Only two Tulare County cities had measures to vote upon on Nov. 7 – Farmersville and Woodlake. With 16% of registered voters in the combined cities making the decisions, both cities will see an increase in sales taxation come January, 2018; and both will be taxing potential cannabis businesses.
Through passage of Measure P in Farmersville, residents and visitors will see an additional ½ cent sales tax on purchases made within the city, bringing the sales tax percentage to 8.75. This could bring an estimated $280,000 into the city coffers annually.
“This will definitely flush the deficit for half of this year, and should keep us going for the next two to three years,” said Mayor Paul Boyers.

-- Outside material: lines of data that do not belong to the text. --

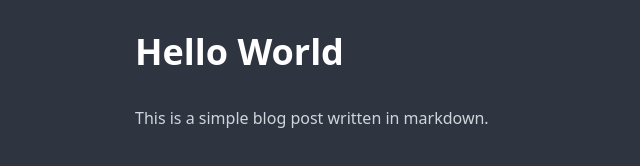
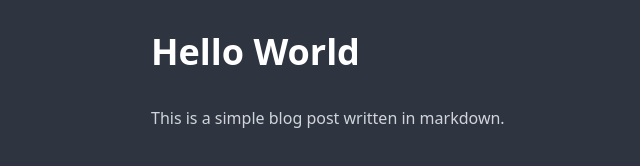
Before and after one commit to JohnCosta27/JohnTech, an Astro site: page /posts/hello-world in a window 1280 px wide. Shown: the whole page, without its empty margins (201-841 px from the left). Built offline with nearby package versions, Linux system fonts and the light colour scheme; Astro itself is replaced by a stand-in of ours.

Commit message:
fixed layout max width

```diff
--- a/src/layouts/lay.astro
+++ b/src/layouts/lay.astro
@@ -5,7 +5,7 @@
     <title>My Layout</title>
   </head>
   <body class="flex justify-center bg-polar-night-400 p-8">
-    <div class="w-1/2">
+    <div class="w-full max-w-xl">
       <div class="prose prose-invert">
         <slot />
       </div>
```
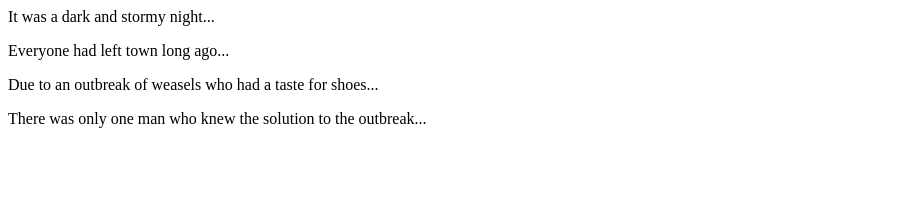
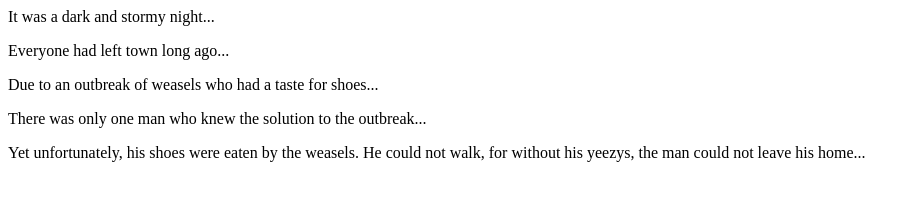
Before and after one commit to JFaulkingham/fireside-story, a plain HTML site: page index.html in a window 1280 px wide. Shown: the whole page, without its empty margins (0-920 px from the left). Drawn offline with Linux system fonts and the light colour scheme.

Commit message:
Line five

```diff
--- a/index.html
+++ b/index.html
@@ -4,5 +4,6 @@
     <p>Everyone had left town long ago...</p>
     <p>Due to an outbreak of weasels who had a taste for shoes...</p>
     <p>There was only one man who knew the solution to the outbreak...</p>
+    <p> Yet unfortunately, his shoes were eaten by the weasels. He could not walk, for without his yeezys, the man could not leave his home...</p>
   </body>
 </html>
```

Measure Q authorizes “a commercial cannabis business tax in the city on commercial cannabis businesses up to $25 per square foot (annually adjusted by CPI) or 10% of gross receipts, to maintain essential public safety and general city services including, but not limited to, police, drug addiction and gang prevention, park maintenance, street maintenance,” according to the measure.
Farmersville Cannabis Ordinance
At the time of the election, no ordinance for cannabis businesses had been put into play by the city council. As of November 13, that changed.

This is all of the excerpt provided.